Taijiquan, and the Chinese martial arts in general, do not go in for a lot of saluting, bowing or other rituals, compared, say, to Japanese traditions. This is not to say that respect is not important in the training hall, it is just that the Chinese way of doing things is a bit more low-key.
It is important, however, as with everything we do during a practice session or class, to behave mindfully, and therefore it is worthwhile to learn to salute well; giving a salute is one of the first things that we do and doing it properly will help to "nudge" you into the right frame of mind. Moreover, if you ever meet teachers or students from another school or who are senior to you in your own lineage, your salute will say a lot about your attitude and awareness to those who are attuned to body-language and posture - so it is a good idea to make a good impression!
How to salute:
Circle the arms up from the sides to the level of the middle of the chest. Make a fist with the right hand and place it with its face into the palm of the left hand. The fingers of the left hand are extended so as to be flat and the thumb is held at the side of the palm. It is important that the thumb is not held stuck out, as this signifies that you think that you are "number one" and is not a very polite way of greeting somebody!
The right fist represents the Yang aspect, while the left palm represents Yin; thus the salute is a reminder of one of the fundamental principles of taijiquan, though it is common in other martial arts as well. Some also suggest that the aggression of the right fist is being restrained by the gentler palm and therefore the salute is representative of a peaceful intent.

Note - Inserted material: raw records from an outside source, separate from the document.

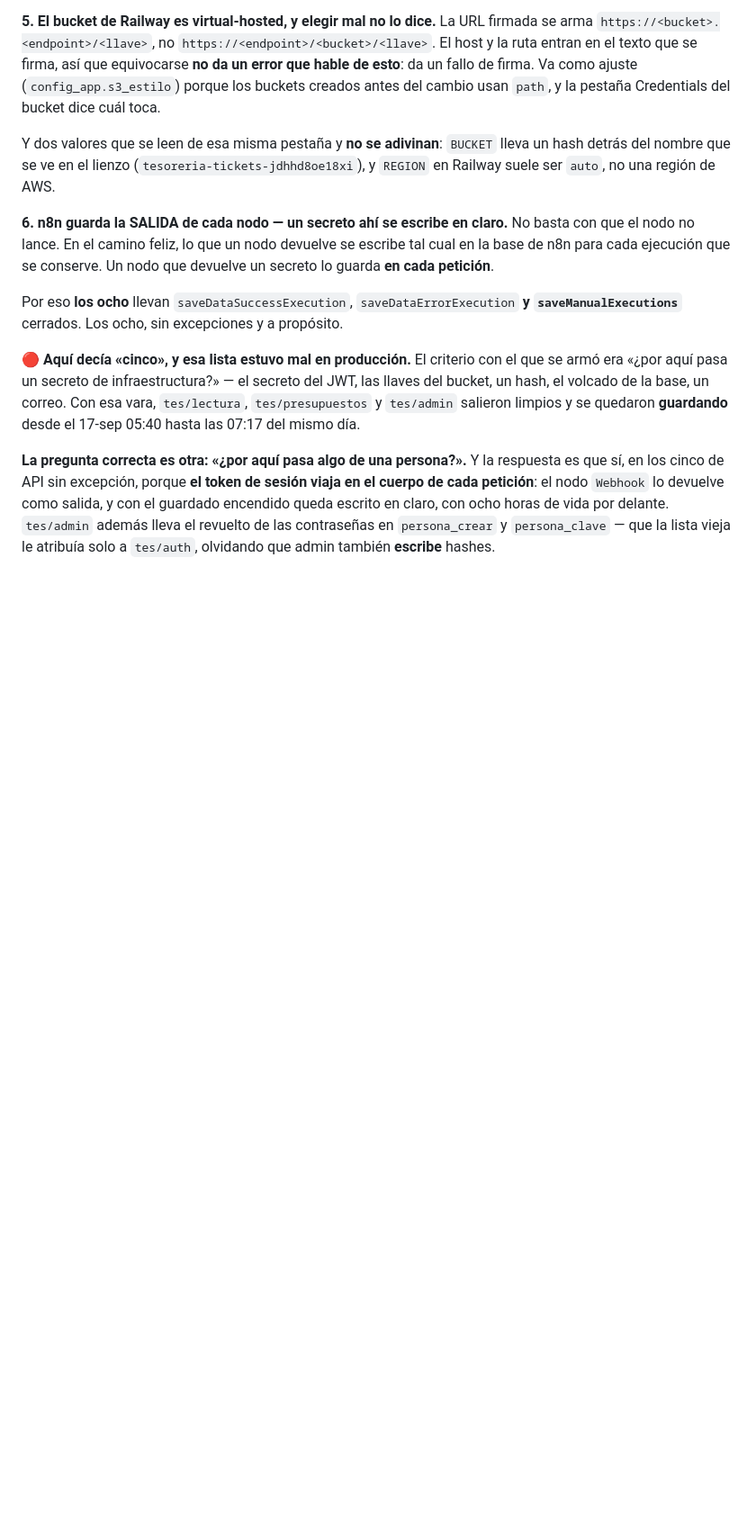
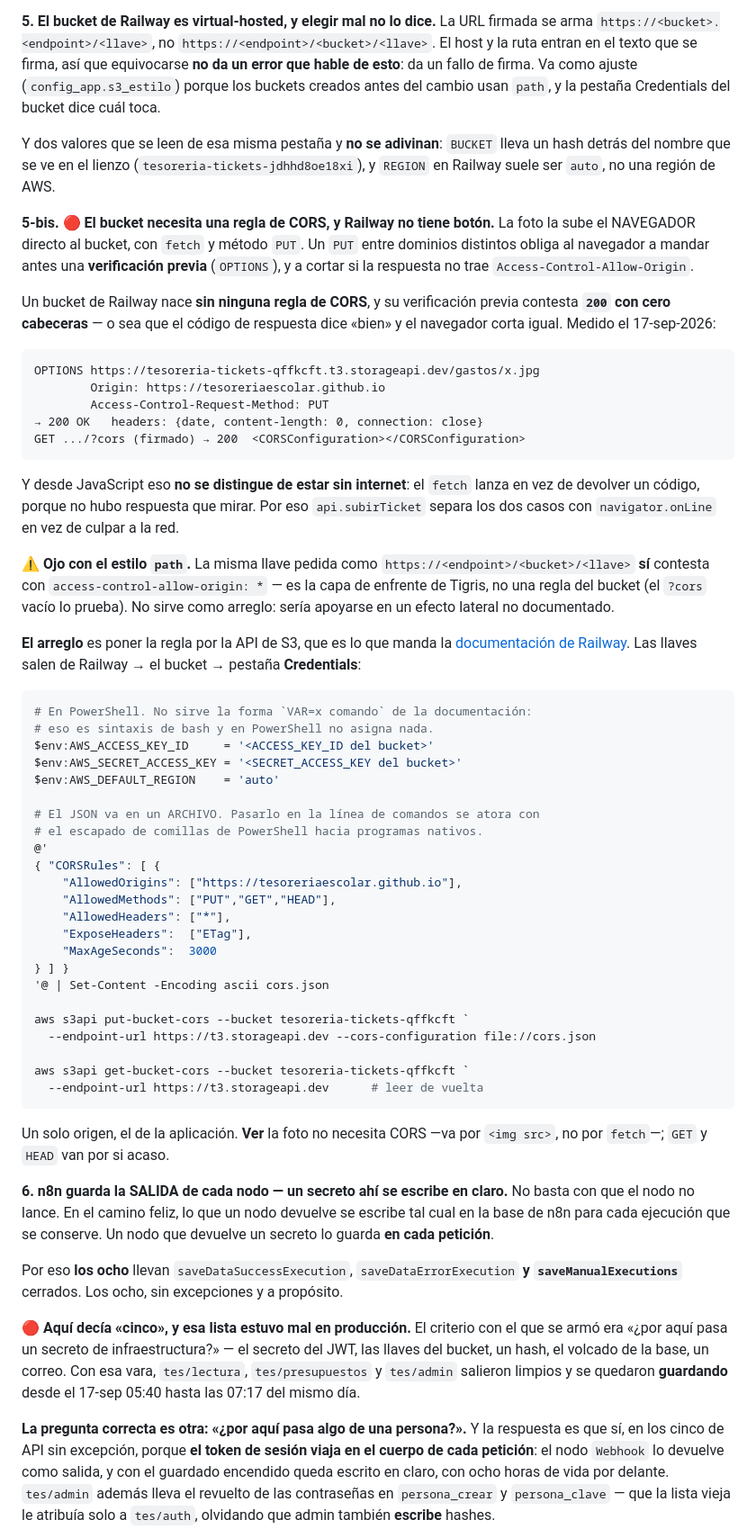
Before and after one commit to tesoreriaescolar/tesoreriaescolar.github.io, a Markdown page: n8n/README.md, the part around the change. Shown at 90% size. Drawn GitHub-style; blank space fills up the shorter version.

Commit message:
docs(n8n): cómo se le pone la regla de CORS al bucket, y por qué hace falta (#15)
La foto la sube el navegador directo al bucket con PUT, y un PUT entre
dominios distintos obliga a una verificación previa que el bucket tiene
que contestar con Access-Control-Allow-Origin. Un bucket de Railway nace
sin ninguna regla, y su verificación previa contesta 200 con cero
cabeceras: el código dice "bien" y el navegador corta igual.

Queda escrito el crudo medido, el arreglo con los pasos de PowerShell, y
dos trampas que cuestan tiempo si no están dichas:

- La forma `VAR=x comando` de la documentación de Railway es sintaxis de
  bash; en PowerShell no asigna nada.
- El JSON va en un archivo, no en la línea de comandos: el escapado de
  comillas de PowerShell hacia programas nativos se atora.

Y una advertencia: la misma llave pedida en estilo `path` SÍ contesta con
access-control-allow-origin: *, pero es la capa de enfrente de Tigris, no
una regla del bucket — el ?cors vacío lo prueba. Cambiar a `path` sería
apoyarse en un efecto lateral no documentado.

No toca la aplicación ni los workflows: la versión sigue en V1.16.


Claude-Session: https://claude.ai/code/session_01PrqHhCfvQJQbG6SqCnixav

Co-authored-by: Claude <noreply@anthropic.com>

````diff
--- a/n8n/README.md
+++ b/n8n/README.md
@@ -95,6 +95,68 @@ Y dos valores que se leen de esa misma pestaña y **no se adivinan**:
 `BUCKET` lleva un hash detrás del nombre que se ve en el lienzo
 (`tesoreria-tickets-jdhhd8oe18xi`), y `REGION` en Railway suele ser `auto`,
 no una región de AWS.
+
+**5-bis. 🔴 El bucket necesita una regla de CORS, y Railway no tiene botón.**
+La foto la sube el NAVEGADOR directo al bucket, con `fetch` y método `PUT`.
+Un `PUT` entre dominios distintos obliga al navegador a mandar antes una
+**verificación previa** (`OPTIONS`), y a cortar si la respuesta no trae
+`Access-Control-Allow-Origin`.
+
+Un bucket de Railway nace **sin ninguna regla de CORS**, y su verificación
+previa contesta **`200` con cero cabeceras** — o sea que el código de
+respuesta dice «bien» y el navegador corta igual. Medido el 17-sep-2026:
+
+```
+OPTIONS https://tesoreria-tickets-qffkcft.t3.storageapi.dev/gastos/x.jpg
+        Origin: https://tesoreriaescolar.github.io
+        Access-Control-Request-Method: PUT
+→ 200 OK   headers: {date, content-length: 0, connection: close}
+GET .../?cors (firmado) → 200  <CORSConfiguration></CORSConfiguration>
+```
+
+Y desde JavaScript eso **no se distingue de estar sin internet**: el
+`fetch` lanza en vez de devolver un código, porque no hubo respuesta que
+mirar. Por eso `api.subirTicket` separa los dos casos con
+`navigator.onLine` en vez de culpar a la red.
+
+⚠️ **Ojo con el estilo `path`.** La misma llave pedida como
+`https://<endpoint>/<bucket>/<llave>` **sí** contesta con
+`access-control-allow-origin: *` — es la capa de enfrente de Tigris, no una
+regla del bucket (el `?cors` vacío lo prueba). No sirve como arreglo:
+sería apoyarse en un efecto lateral no documentado.
+
+**El arreglo** es poner la regla por la API de S3, que es lo que manda la
+[documentación de Railway](https://docs.railway.com/storage-buckets/uploading-serving).
+Las llaves salen de Railway → el bucket → pestaña **Credentials**:
+
+```powershell
+# En PowerShell. No sirve la forma `VAR=x comando` de la documentación:
+# eso es sintaxis de bash y en PowerShell no asigna nada.
+$env:AWS_ACCESS_KEY_ID     = '<ACCESS_KEY_ID del bucket>'
+$env:AWS_SECRET_ACCESS_KEY = '<SECRET_ACCESS_KEY del bucket>'
+$env:AWS_DEFAULT_REGION    = 'auto'
+
+# El JSON va en un ARCHIVO. Pasarlo en la línea de comandos se atora con
+# el escapado de comillas de PowerShell hacia programas nativos.
+@'
+{ "CORSRules": [ {
+    "AllowedOrigins": ["https://tesoreriaescolar.github.io"],
+    "AllowedMethods": ["PUT","GET","HEAD"],
+    "AllowedHeaders": ["*"],
+    "ExposeHeaders":  ["ETag"],
+    "MaxAgeSeconds":  3000
+} ] }
+'@ | Set-Content -Encoding ascii cors.json
+
+aws s3api put-bucket-cors --bucket tesoreria-tickets-qffkcft `
+  --endpoint-url https://t3.storageapi.dev --cors-configuration file://cors.json
+
+aws s3api get-bucket-cors --bucket tesoreria-tickets-qffkcft `
+  --endpoint-url https://t3.storageapi.dev      # leer de vuelta
+```
+
+Un solo origen, el de la aplicación. **Ver** la foto no necesita CORS —va
+por `<img src>`, no por `fetch`—; `GET` y `HEAD` van por si acaso.
 
 **6. n8n guarda la SALIDA de cada nodo — un secreto ahí se escribe en claro.**
 No basta con que el nodo no lance. En el camino feliz, lo que un nodo
````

While making the salute, the arms should be held in a circle in front of the upper chest, with the shoulders relaxed, but care should be taken not to let the elbows droop or the salute will look lop-sided and/or sloppy. It is also important not to reverse the hand position inadvertently as a left-fist/right palm position is associated with mourning and would be considered very inauspicious in any other context.
You will see subtle variations on this posture and there are also many other symbolic ways in which it can be interpreted (see, for example, here), but this simple version will suffice to begin with. When learning tai chi, it is important to pay attention to increasingly subtle details, so learning to salute correctly is a good way to start.
Andrew Howard is a Chen-style Tai Chi Instructor teaching in West Dorset, UK.